--- About this task ---
Line count for "header": give the number of lines in the records below that hold it, and nothing else.

[Edit difference data]
╔══

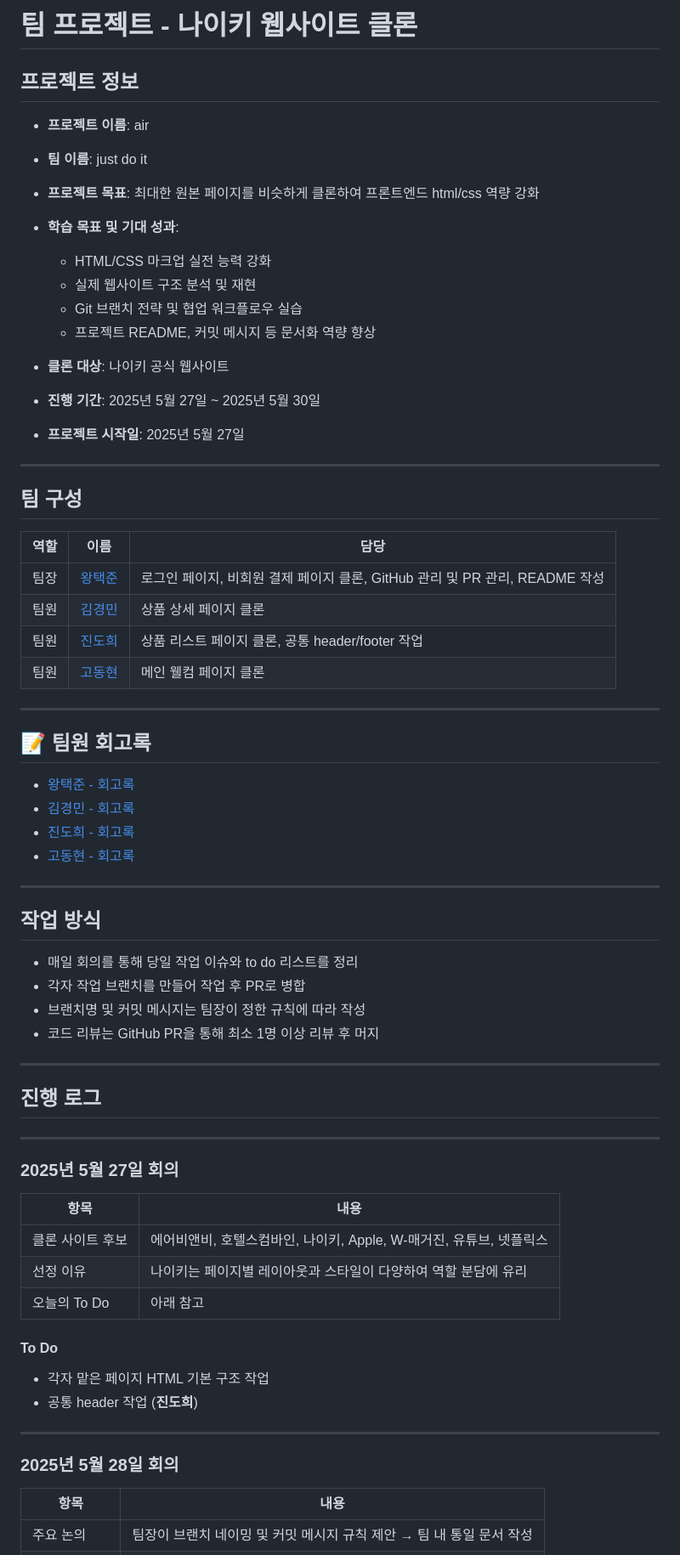
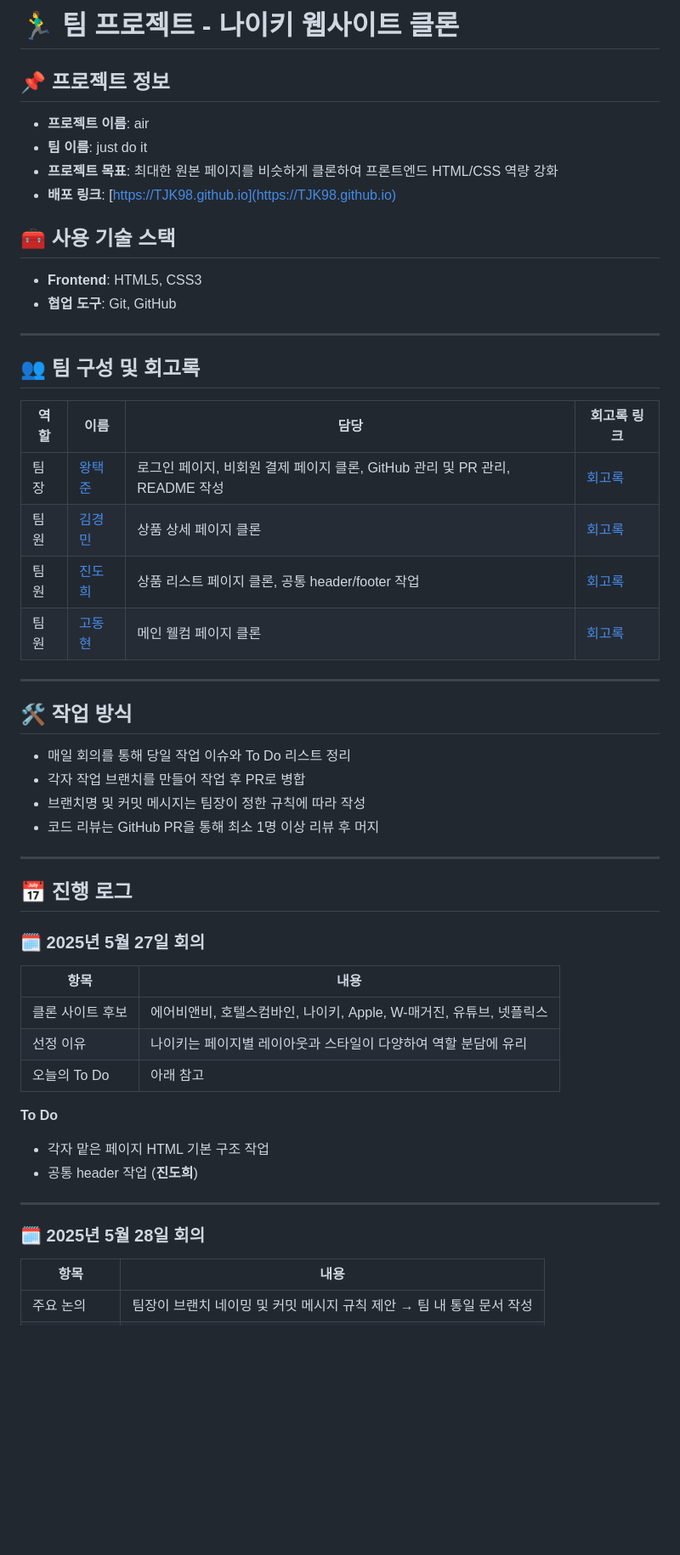
Before and after one commit to Just-do-it-air/air, a Markdown page: README.md, the part around the change printed below. Shown: that part at 85% size. Drawn GitHub-style; blank space fills up the shorter version.

Commit message:
docs: README.md 20250602 수정

```diff
--- a/README.md
+++ b/README.md
@@ -1,58 +1,42 @@
-# 팀 프로젝트 - 나이키 웹사이트 클론
+# 🏃‍♂️ 팀 프로젝트 - 나이키 웹사이트 클론
 
-## 프로젝트 정보
+## 📌 프로젝트 정보
 
 - **프로젝트 이름**: air
 - **팀 이름**: just do it
-- **프로젝트 목표**: 최대한 원본 페이지를 비슷하게 클론하여 프론트엔드 html/css 역량 강화
+- **프로젝트 목표**: 최대한 원본 페이지를 비슷하게 클론하여 프론트엔드 HTML/CSS 역량 강화
+- **배포 링크**: [https://TJK98.github.io](https://TJK98.github.io)
 
-- **학습 목표 및 기대 성과**:
-  - HTML/CSS 마크업 실전 능력 강화
-  - 실제 웹사이트 구조 분석 및 재현
-  - Git 브랜치 전략 및 협업 워크플로우 실습
-  - 프로젝트 README, 커밋 메시지 등 문서화 역량 향상
+## 🧰 사용 기술 스택
 
-- **클론 대상**: 나이키 공식 웹사이트
-- **진행 기간**: 2025년 5월 27일 ~ 2025년 5월 30일
-- **프로젝트 시작일**: 2025년 5월 27일
-
+- **Frontend**: HTML5, CSS3
+- **협업 도구**: Git, GitHub
 
 ---
 
-## 팀 구성
+## 👥 팀 구성 및 회고록
 
-| 역할   | 이름   | 담당 |
-|--------|--------|------|
-| 팀장   | [왕택준](https://github.com/TJK98) | 로그인 페이지, 비회원 결제 페이지 클론, GitHub 관리 및 PR 관리, README 작성 |
-| 팀원   | [김경민](https://github.com/minee0505) | 상품 상세 페이지 클론 |
-| 팀원   | [진도희](https://github.com/dohee-jin) | 상품 리스트 페이지 클론, 공통 header/footer 작업 |
-| 팀원   | [고동현](https://github.com/rhehdgus8831) | 메인 웰컴 페이지 클론 |
+| 역할   | 이름 | 담당 | 회고록 링크 |
+|--------|------|------|-------------|
+| 팀장   | [왕택준](https://github.com/TJK98) | 로그인 페이지, 비회원 결제 페이지 클론, GitHub 관리 및 PR 관리, README 작성 | [회고록](https://velog.io/@wtj1998/TIL-545kn0l6) |
+| 팀원   | [김경민](https://github.com/minee0505) | 상품 상세 페이지 클론 | [회고록](https://) |
+| 팀원   | [진도희](https://github.com/dohee-jin) | 상품 리스트 페이지 클론, 공통 header/footer 작업 | [회고록](https://) |
+| 팀원   | [고동현](https://github.com/rhehdgus8831) | 메인 웰컴 페이지 클론 | [회고록](https://github.com/rhehdgus8831/Project-AIR-retrospective) |
 
 ---
 
-## 📝 팀원 회고록
+## 🛠 작업 방식
 
-- [왕택준 - 회고록](https://velog.io/@TJK98/project-retrospect)
-- [김경민 - 회고록](https://velog.io/@minee0505/project-retrospect)
-- [진도희 - 회고록](https://velog.io/@dohee-jin/project-retrospect)
-- [고동현 - 회고록](https://velog.io/@rhehdgus8831/project-retrospect)
-
----
-
-## 작업 방식
-
-- 매일 회의를 통해 당일 작업 이슈와 to do 리스트를 정리
+- 매일 회의를 통해 당일 작업 이슈와 To Do 리스트 정리
 - 각자 작업 브랜치를 만들어 작업 후 PR로 병합
 - 브랜치명 및 커밋 메시지는 팀장이 정한 규칙에 따라 작성
 - 코드 리뷰는 GitHub PR을 통해 최소 1명 이상 리뷰 후 머지
 
 ---
 
-## 진행 로그
+## 📅 진행 로그
 
----
-
-### 2025년 5월 27일 회의
+### 🗓 2025년 5월 27일 회의
 
 | 항목            | 내용 |
 |-----------------|------|
@@ -60,13 +44,13 @@
 | 선정 이유         | 나이키는 페이지별 레이아웃과 스타일이 다양하여 역할 분담에 유리 |
 | 오늘의 To Do      | 아래 참고 |
 
-#### To Do
+**To Do**
 - 각자 맡은 페이지 HTML 기본 구조 작업
 - 공통 header 작업 (**진도희**)
 
 ---
 
-### 2025년 5월 28일 회의
+### 🗓 2025년 5월 28일 회의
 
 | 항목        | 내용 |
 |-------------|------|
```
Also changed, not shown: other parts of README.md (+27 -14 lines).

╚══

--- Final answer ---
3